Leaving out every picture, quote the data below exactly as it appears.

===== DATA RECORDS

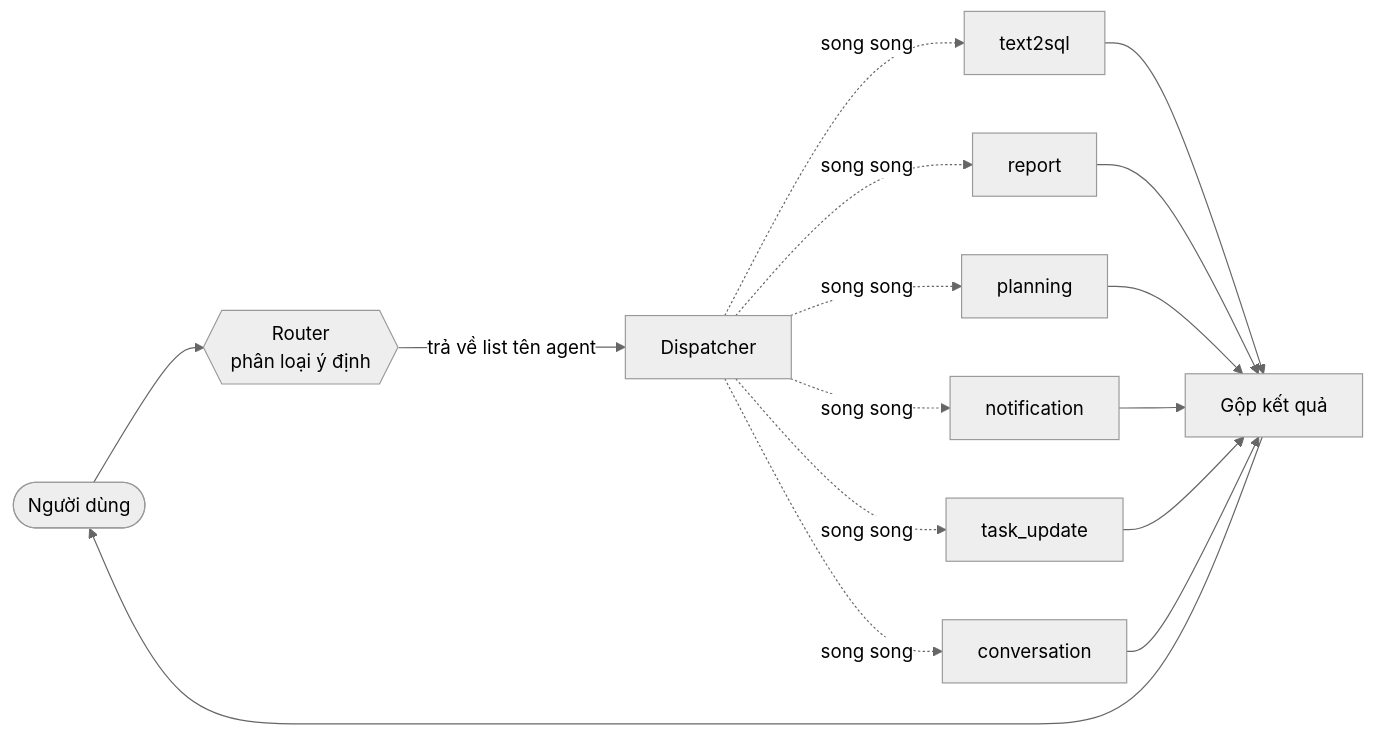
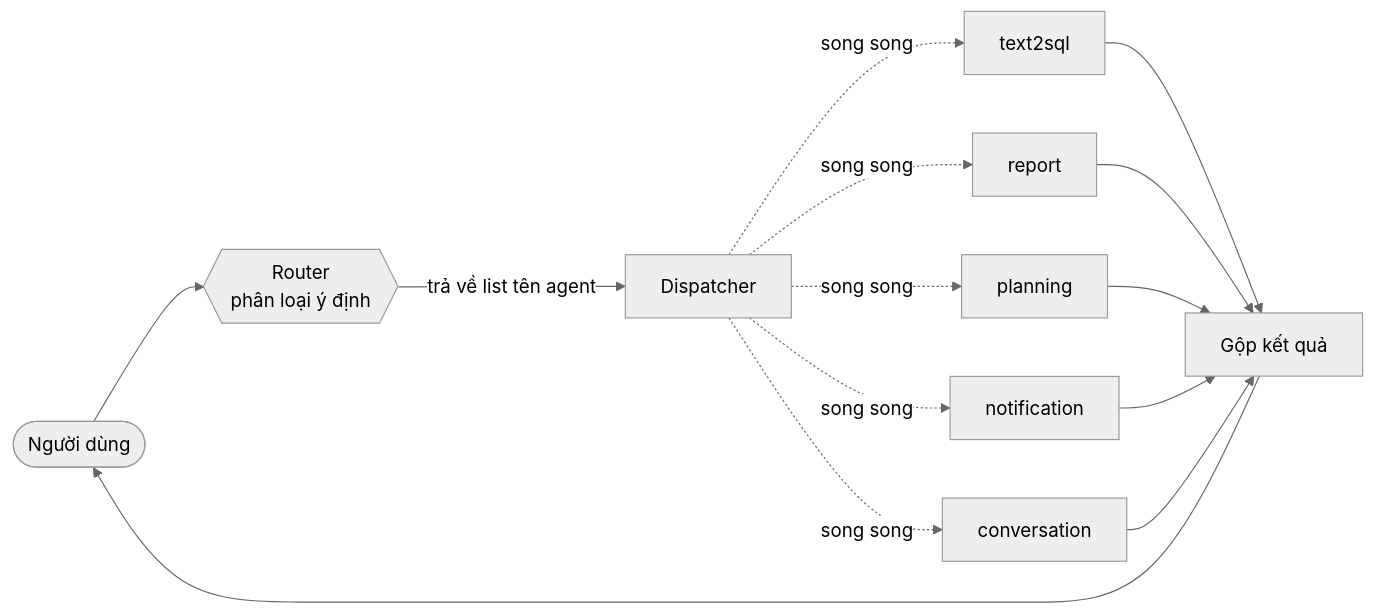
One commit to dangtrantanluc/agent-project-manager changed the first of 7 diagrams in README.md. Above: the diagram before and after it, drawn with Mermaid (neutral theme). The commit also changed other lines of this file and 17 other files, not shown here.

````diff
--- a/README.md
+++ b/README.md
@@ -24,13 +23,12 @@
 ```mermaid
 flowchart LR
     U([Người dùng]) --> R{{Router<br/>phân loại ý định}}
     R -->|trả về list tên agent| D[Dispatcher]
     D -.song song.-> A1[text2sql]
     D -.song song.-> A2[report]
     D -.song song.-> A3[planning]
     D -.song song.-> A4[notification]
-    D -.song song.-> A5[task_update]
-    D -.song song.-> A6[conversation]
-    A1 & A2 & A3 & A4 & A5 & A6 --> C[Gộp kết quả]
+    D -.song song.-> A5[conversation]
+    A1 & A2 & A3 & A4 & A5 --> C[Gộp kết quả]
     C --> U
 ```
````
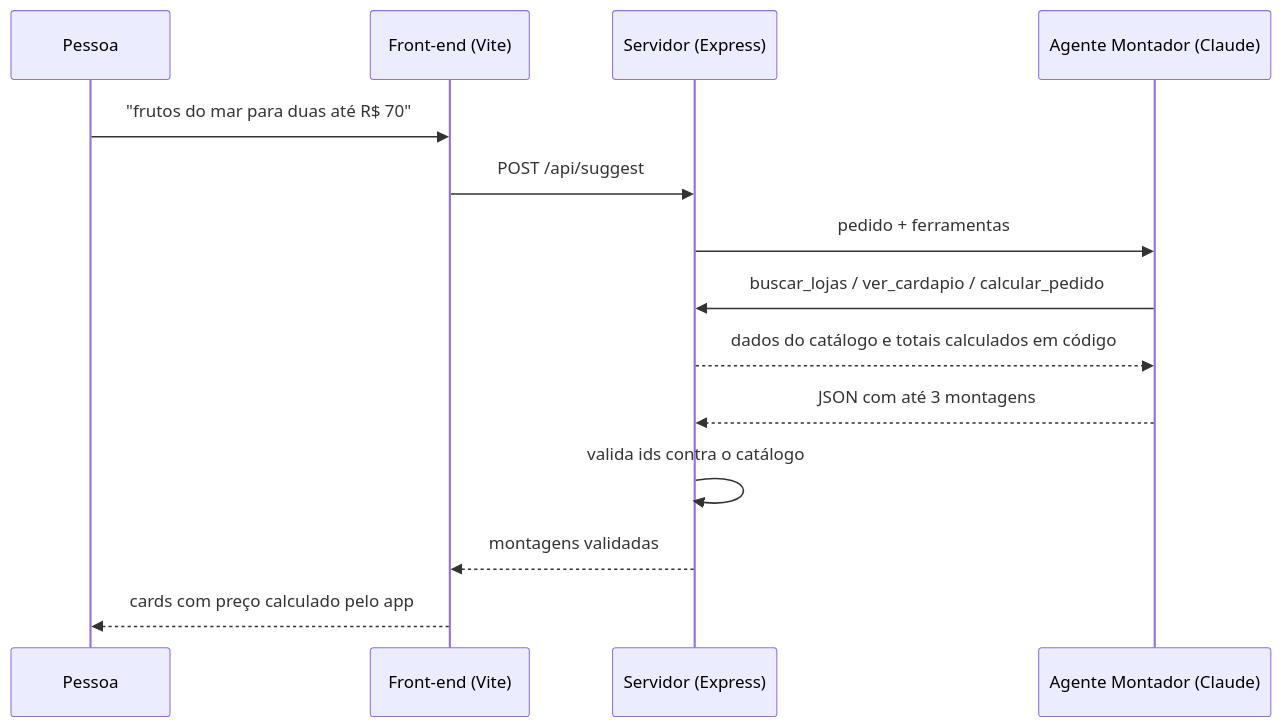
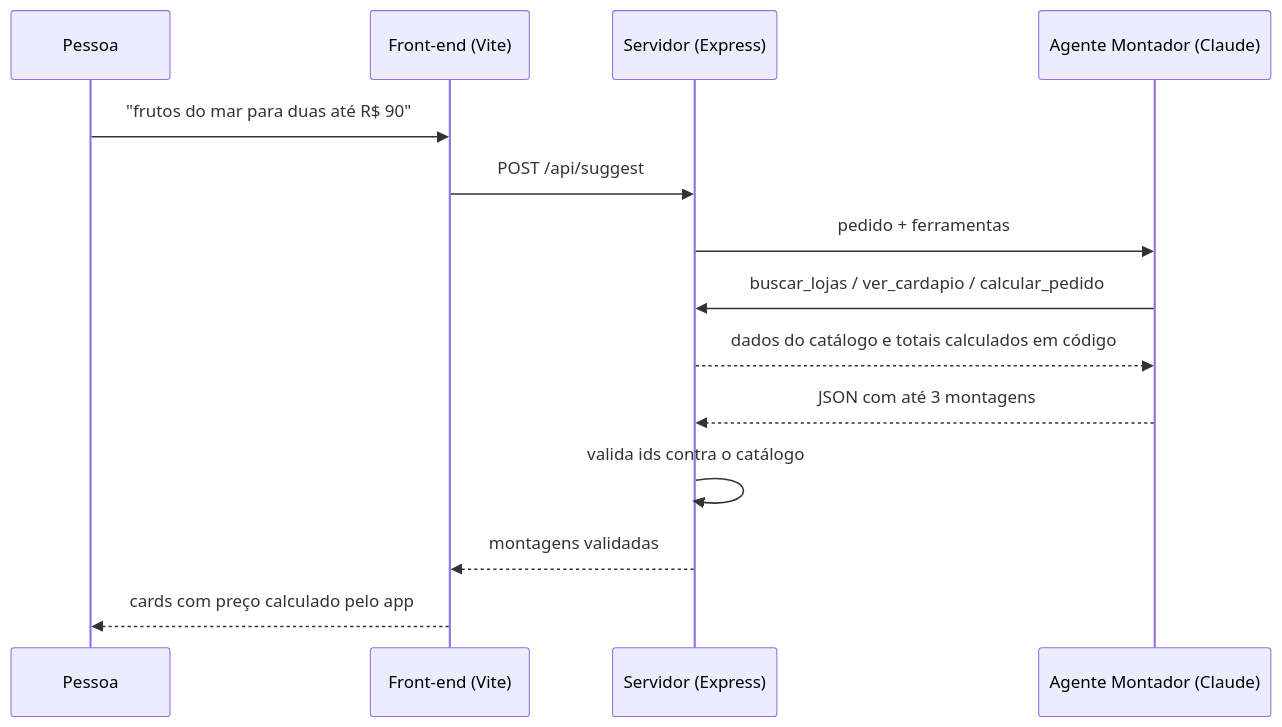
One commit to IsadoraRibeiro20/multicarrinho-ia changed the diagram in README.md. Above: the diagram before and after it, drawn with Mermaid. The commit also changed other lines of this file and 3 other files, not shown here.

````diff
--- a/README.md
+++ b/README.md
@@ -25,16 +25,16 @@
 ```mermaid
 sequenceDiagram
     participant U as Pessoa
     participant W as Front-end (Vite)
     participant S as Servidor (Express)
     participant A as Agente Montador (Claude)
-    U->>W: "frutos do mar para duas até R$ 70"
+    U->>W: "frutos do mar para duas até R$ 90"
     W->>S: POST /api/suggest
     S->>A: pedido + ferramentas
     A->>S: buscar_lojas / ver_cardapio / calcular_pedido
     S-->>A: dados do catálogo e totais calculados em código
     A-->>S: JSON com até 3 montagens
     S->>S: valida ids contra o catálogo
     S-->>W: montagens validadas
     W-->>U: cards com preço calculado pelo app
 ```
````
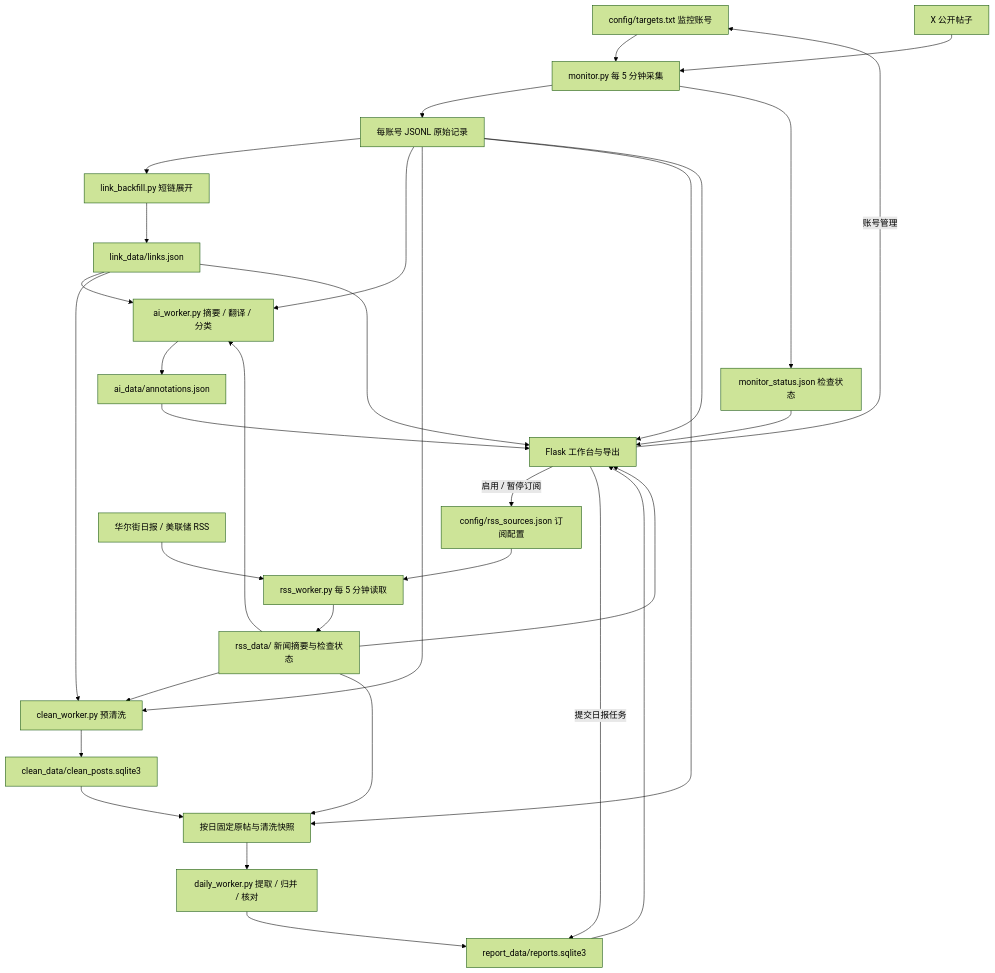
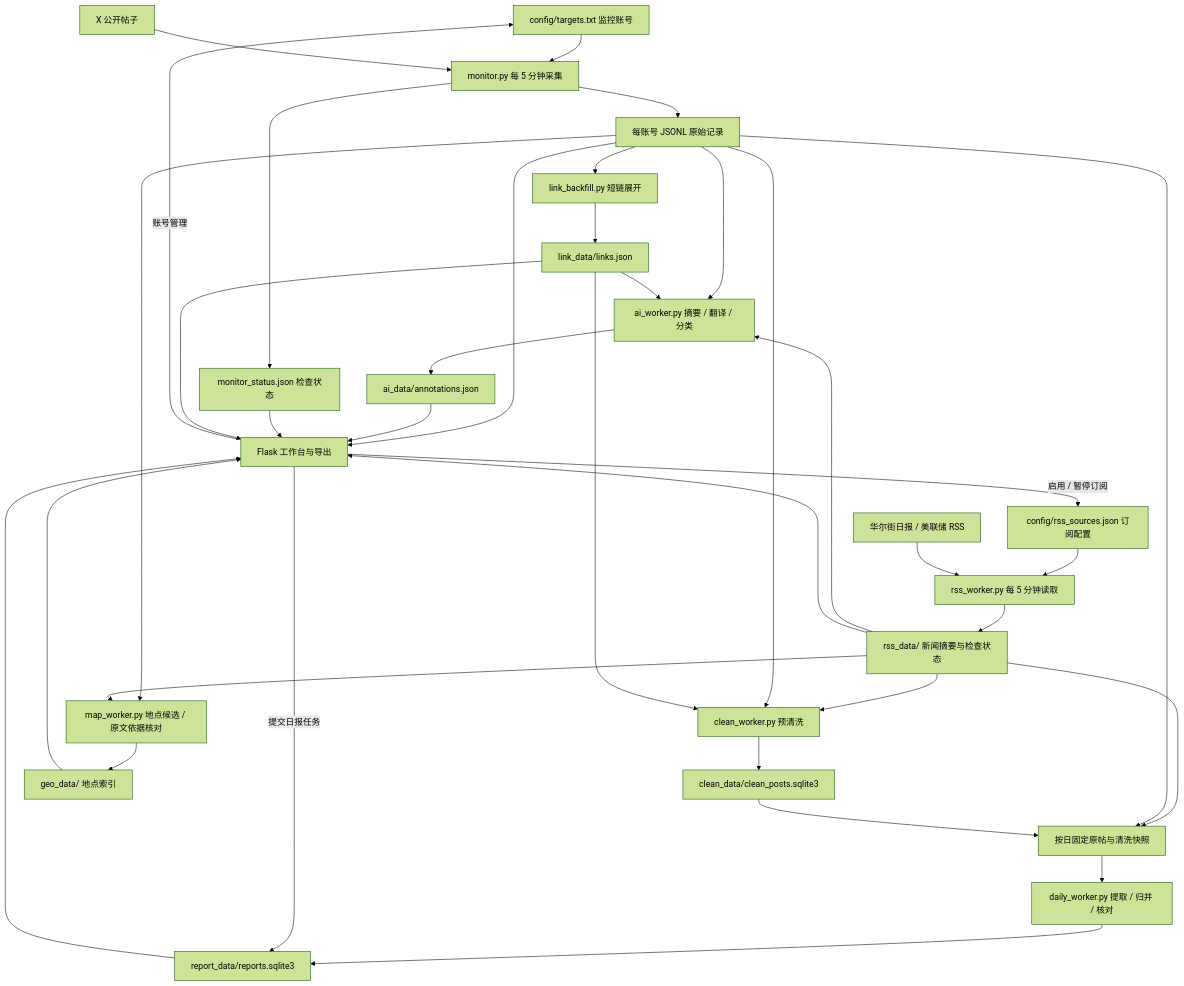
One commit to mmQuo/x-monitor changed the diagram in docs/architecture.md. Above: the diagram before and after it, drawn with Mermaid (forest theme). The commit also changed other lines of this file and 24 other files, not shown here.

Commit message:
Add a dedicated event map with evidence-backed locations

````diff
--- a/docs/architecture.md
+++ b/docs/architecture.md
@@ -5,34 +5,38 @@
 ```mermaid
 flowchart TD
     targets[config/targets.txt 监控账号] --> monitor[monitor.py 每 5 分钟采集]
     x[X 公开帖子] --> monitor
     monitor --> raw[每账号 JSONL 原始记录]
     monitor --> status[monitor_status.json 检查状态]
     rssconfig[config/rss_sources.json 订阅配置] --> rss[rss_worker.py 每 5 分钟读取]
     feeds[华尔街日报 / 美联储 RSS] --> rss
     rss --> rssraw[rss_data/ 新闻摘要与检查状态]
     rssraw --> ai
     rssraw --> clean
     rssraw --> snapshot
     rssraw --> web
     raw --> links[link_backfill.py 短链展开]
     links --> linkcache[link_data/links.json]
     raw --> ai[ai_worker.py 摘要 / 翻译 / 分类]
     linkcache --> ai
     ai --> annotations[ai_data/annotations.json]
     raw --> clean[clean_worker.py 预清洗]
     linkcache --> clean
     clean --> cache[clean_data/clean_posts.sqlite3]
     raw --> snapshot[按日固定原帖与清洗快照]
     cache --> snapshot
     snapshot --> daily[daily_worker.py 提取 / 归并 / 核对]
     daily --> reports[report_data/reports.sqlite3]
     raw --> web[Flask 工作台与导出]
+    raw --> geo[map_worker.py 地点候选 / 原文依据核对]
+    rssraw --> geo
+    geo --> locations[geo_data/ 地点索引]
+    locations --> web
     annotations --> web
     status --> web
     linkcache --> web
     reports --> web
     web -->|账号管理| targets
     web -->|启用 / 暂停订阅| rssconfig
     web -->|提交日报任务| reports
 ```
````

==========

## [OUTPUT OF THE TASK]
One commit to dangtrantanluc/agent-project-manager changed the first of 7 diagrams in README.md. Above: the diagram before and after it, drawn with Mermaid (neutral theme). The commit also changed other lines of this file and 17 other files, not shown here.

````diff
--- a/README.md
+++ b/README.md
@@ -24,13 +23,12 @@
 ```mermaid
 flowchart LR
     U([Người dùng]) --> R{{Router<br/>phân loại ý định}}
     R -->|trả về list tên agent| D[Dispatcher]
     D -.song song.-> A1[text2sql]
     D -.song song.-> A2[report]
     D -.song song.-> A3[planning]
     D -.song song.-> A4[notification]
-    D -.song song.-> A5[task_update]
-    D -.song song.-> A6[conversation]
-    A1 & A2 & A3 & A4 & A5 & A6 --> C[Gộp kết quả]
+    D -.song song.-> A5[conversation]
+    A1 & A2 & A3 & A4 & A5 --> C[Gộp kết quả]
     C --> U
 ```
````
One commit to IsadoraRibeiro20/multicarrinho-ia changed the diagram in README.md. Above: the diagram before and after it, drawn with Mermaid. The commit also changed other lines of this file and 3 other files, not shown here.

````diff
--- a/README.md
+++ b/README.md
@@ -25,16 +25,16 @@
 ```mermaid
 sequenceDiagram
     participant U as Pessoa
     participant W as Front-end (Vite)
     participant S as Servidor (Express)
     participant A as Agente Montador (Claude)
-    U->>W: "frutos do mar para duas até R$ 70"
+    U->>W: "frutos do mar para duas até R$ 90"
     W->>S: POST /api/suggest
     S->>A: pedido + ferramentas
     A->>S: buscar_lojas / ver_cardapio / calcular_pedido
     S-->>A: dados do catálogo e totais calculados em código
     A-->>S: JSON com até 3 montagens
     S->>S: valida ids contra o catálogo
     S-->>W: montagens validadas
     W-->>U: cards com preço calculado pelo app
 ```
````
One commit to mmQuo/x-monitor changed the diagram in docs/architecture.md. Above: the diagram before and after it, drawn with Mermaid (forest theme). The commit also changed other lines of this file and 24 other files, not shown here.

Commit message:
Add a dedicated event map with evidence-backed locations

````diff
--- a/docs/architecture.md
+++ b/docs/architecture.md
@@ -5,34 +5,38 @@
 ```mermaid
 flowchart TD
     targets[config/targets.txt 监控账号] --> monitor[monitor.py 每 5 分钟采集]
     x[X 公开帖子] --> monitor
     monitor --> raw[每账号 JSONL 原始记录]
     monitor --> status[monitor_status.json 检查状态]
     rssconfig[config/rss_sources.json 订阅配置] --> rss[rss_worker.py 每 5 分钟读取]
     feeds[华尔街日报 / 美联储 RSS] --> rss
     rss --> rssraw[rss_data/ 新闻摘要与检查状态]
     rssraw --> ai
     rssraw --> clean
     rssraw --> snapshot
     rssraw --> web
     raw --> links[link_backfill.py 短链展开]
     links --> linkcache[link_data/links.json]
     raw --> ai[ai_worker.py 摘要 / 翻译 / 分类]
     linkcache --> ai
     ai --> annotations[ai_data/annotations.json]
     raw --> clean[clean_worker.py 预清洗]
     linkcache --> clean
     clean --> cache[clean_data/clean_posts.sqlite3]
     raw --> snapshot[按日固定原帖与清洗快照]
     cache --> snapshot
     snapshot --> daily[daily_worker.py 提取 / 归并 / 核对]
     daily --> reports[report_data/reports.sqlite3]
     raw --> web[Flask 工作台与导出]
+    raw --> geo[map_worker.py 地点候选 / 原文依据核对]
+    rssraw --> geo
+    geo --> locations[geo_data/ 地点索引]
+    locations --> web
     annotations --> web
     status --> web
     linkcache --> web
     reports --> web
     web -->|账号管理| targets
     web -->|启用 / 暂停订阅| rssconfig
     web -->|提交日报任务| reports
 ```
````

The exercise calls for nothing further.